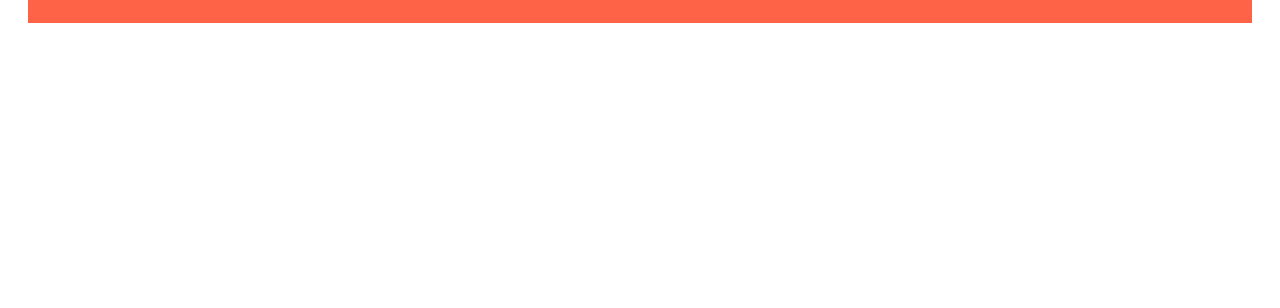
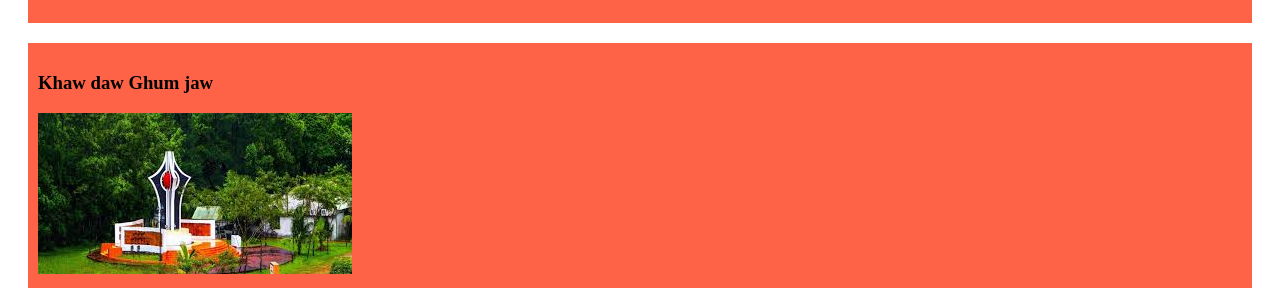
Before and after one commit to MuqtadirChowdhury/my-first-github-report, a plain HTML site: page index.html in a window 1280 px wide. Shown: the part 643-951 px from the top of the page. Before the commit the page ends 800 px from the top, so only its background shows below. Drawn offline with Linux system fonts and the light colour scheme.

Commit message:
picture added

```diff
--- a/index.html
+++ b/index.html
@@ -30,6 +30,10 @@
             <li>git push</li>
         </ol>
     </div>
+    <div>
+        <h3> Khaw daw Ghum jaw</h3>
+        <img src="imgs/nstu.jpeg"
+    </div>
 
 </body>
 </html>
```
Also changed, not shown: imgs/nstu.jpeg (added).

What is being asked:
The result should be an exact retyped version of all the entries above, containing no pictures.

Expected answer:
Before and after one commit to MuqtadirChowdhury/my-first-github-report, a plain HTML site: page index.html in a window 1280 px wide. Shown: the part 643-951 px from the top of the page. Before the commit the page ends 800 px from the top, so only its background shows below. Drawn offline with Linux system fonts and the light colour scheme.

Commit message:
picture added

```diff
--- a/index.html
+++ b/index.html
@@ -30,6 +30,10 @@
             <li>git push</li>
         </ol>
     </div>
+    <div>
+        <h3> Khaw daw Ghum jaw</h3>
+        <img src="imgs/nstu.jpeg"
+    </div>
 
 </body>
 </html>
```
Also changed, not shown: imgs/nstu.jpeg (added).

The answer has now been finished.